Palermo's disappointed family members who were in court Thursday said they were "disappointed" by the bishop's actions and are hoping she will do the right thing and take responsibility for her actions.
"Today, in support of my sister, Rachel Palermo, and her young children, our family attended the arraignment of Bishop Heather Cook. We were hopeful that Bishop Heather Cook would do the right thing and take responsibility for her actions by pleading guilty. We are disappointed that this did not happen today, but we know that this is the first step in a long process," said Alisa Rock in a statement from the family to The Christian Post Thursday. more >>
The Anti Terrorism Court in Lahore, Pakistan, has indicted 16 Christians who it says were responsible for the killing and burning of two terror suspects believed to have been involved in the March 15 suicide-bombing of two churches in Youhanabad, which killed 17 people. Non-profit groups have meanwhile highlighted that women and children are among the 90 or so critically injured churchgoers that need urgent help.
Fides News Agency reported that while 16 Christians have been accused of murdering the two Muslim suspects, another 12 have also been indicted for damage to state property in the riots following the attack on the churches.
These numbers are down from the 100 or so people who were detained last week following the riots. more >>
Abortion rights activists are outraged after a 33-year-old married Indiana woman who got pregnant as a result of an affair with her co-worker was sentenced to 20 years in prison Monday on charges of feticide — the act of causing the death of a pre-born baby — and the neglect of a dependent.
The woman, Purvi Patel, 33, was sentenced to 30 years in prison for the neglect charge, but 10 of those were suspended, according to WNCN. Patel, who also became the first woman in the U.S. to be charged, convicted and sentenced for feticide, will serve an additional six years in prison for that crime. Both sentences are expected to be served concurrently.
"What this conviction means is that anti-abortion laws will be used to punish pregnant women," Lynn Paltrow, executive director for the so-called National Advocates for Pregnant Women, an abortion advocacy organization, told WNCN. more >>

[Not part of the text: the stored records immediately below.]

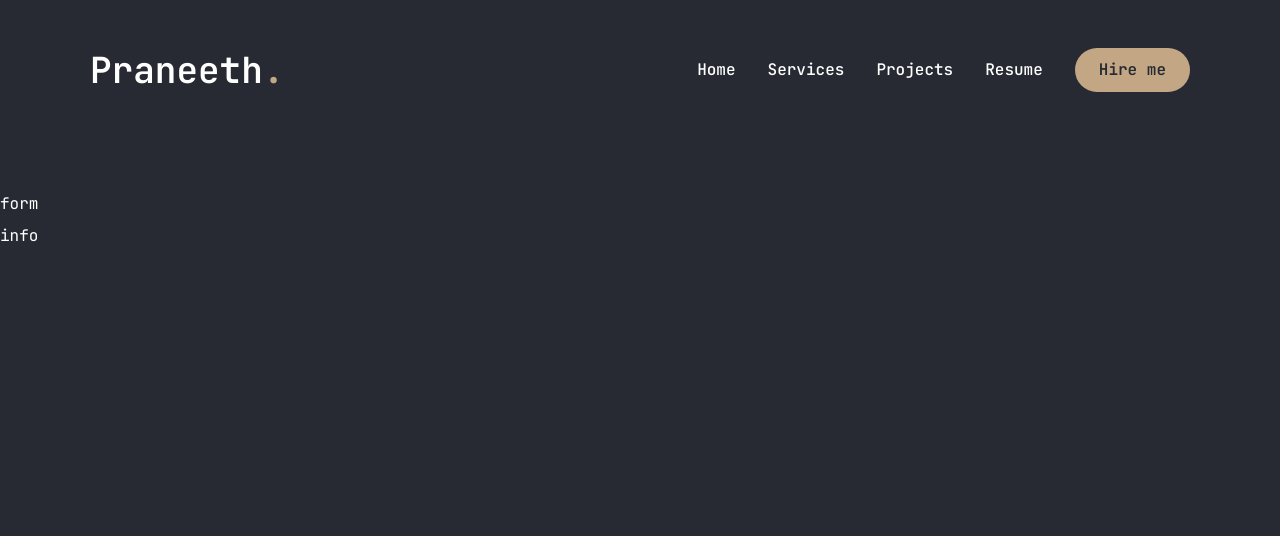
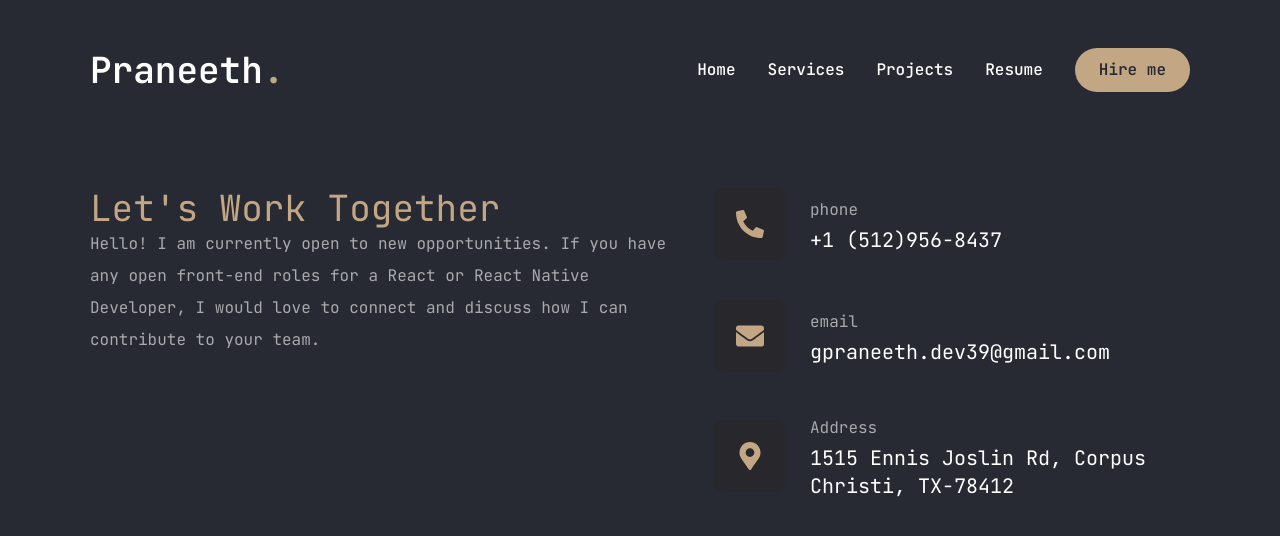
Before and after one commit to PraneethBunny123/Portfolio, a Next.js app: page /contact in a window 1280 px wide. Shown: the top 536 px of the page. Built offline with nearby package versions, Linux system fonts and the light colour scheme.

Commit message:
Added the inf section with styles

```diff
--- a/app/contact/page.jsx
+++ b/app/contact/page.jsx
@@ -34,16 +34,36 @@ export default function Contact() {
                 opacity: 1,
                 transition: { delay: 2, duration: 0.4, ease: "easeIn" },
             }}
-            className="py-12"
+            className="py-12 xl:py-18"
         >
-            <div>
-                <div>
+            <div className="container mx-auto">
+                <div className="flex flex-col xl:flex-row gap-[30px]">
                     {/* form */}
-                    <div>
-                        <form>form</form>
+                    <div className="xl:w-[54%] xl:order-none order-2">
+                        <form>
+                            <h3 className="text-4xl text-accent">Let's Work Together</h3>
+                            <p className="text-white/60">
+                                Hello! I am currently open to new opportunities. If you have any open front-end roles for a React or React Native Developer, I would love to connect and discuss how I can contribute to your team.
+                            </p>
+                        </form>
                     </div>
+
                     {/* info */}
-                    <div>info</div>
+                    <div className="flex-1 flex items-center xl:justify-end order-1 xl:order-none mb:8 xl:mb-0 ">
+                        <ul className="flex flex-col gap-10">
+                            {info.map(item => (
+                                <li key={item.title} className="flex items-center gap-6">
+                                    <div className="w-[52px] h-[52px] xl:w-[72px] xl:h-[72px] bg-[#27272c] text-accent rounded-md flex justify-center items-center">
+                                        <div className="text-[28px]">{item.icon}</div>
+                                    </div>
+                                    <div className="flex-1">
+                                        <p className="text-white/60">{item.title}</p>
+                                        <h3 className="text-xl">{item.description}</h3>
+                                    </div>
+                                </li>
+                            ))}
+                        </ul>
+                    </div>
                 </div>
             </div>
         </motion.section>
```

Alleged cellphone footage of the final moments from Germanwings Flight 9525 that was deliberately crashed last week, killing all 150 people on board, records people screaming "My God" in several different languages. While investigators have said that no such footage has been found, both German and French newspapers have sworn to have seen it.
Marseille prosecutor Brice Robin told CNN on Wednesday that "so far no videos were used in the crash investigation," responding to the media reports of the footage. He added, however, that "a person who has such a video needs to immediately give it to the investigators."
Both the German daily Bild and the French newspaper Paris Match have claimed to have seen the cellphone footage allegedly showing the final moments of the flight, which crashed in the French Alps. more >>
A second atheist blogger has been hacked to death by suspected Islamic extremists in the span of a month in Bangladesh. Twenty-seven year-old Washiqur Rahman was found stabbed to death on Monday in Dhaka, less than a month after American citizen Avijit Roy was killed for promoting secularism and criticizing religious extremism.
Agence France-Presse reported that police have arrested two men suspected to have been involved in Rahman's murder. Local police chief Wahidul Islam revealed that the victim had been "brutally hacked to death this morning with big knives just 500 yards [460 metres] from his home at Dhaka's Begunbari area."
Revelations that Germanwings Flight 9525 co-pilot Andreas Lubitz was treated for "suicidal tendencies" before receiving his pilot's license has sparked a discussion on doctor-patient confidentiality in Germany, with some lawmakers suggesting doctors should have a duty to speak out if a person's condition potentially puts other lives at risk.
The public prosecutor's office in Düsseldorf said on Monday that Lubitz had been treated for "suicidal tendencies" before earning his pilot's license, but following the treatment he appeared to have gotten better and doctors found no other signs of those tendencies or any aggression toward others.
Lubitz is widely believed to have deliberately crashed the Airbus A320 jet last week in the French Alps, killing all 150 people on board. more >>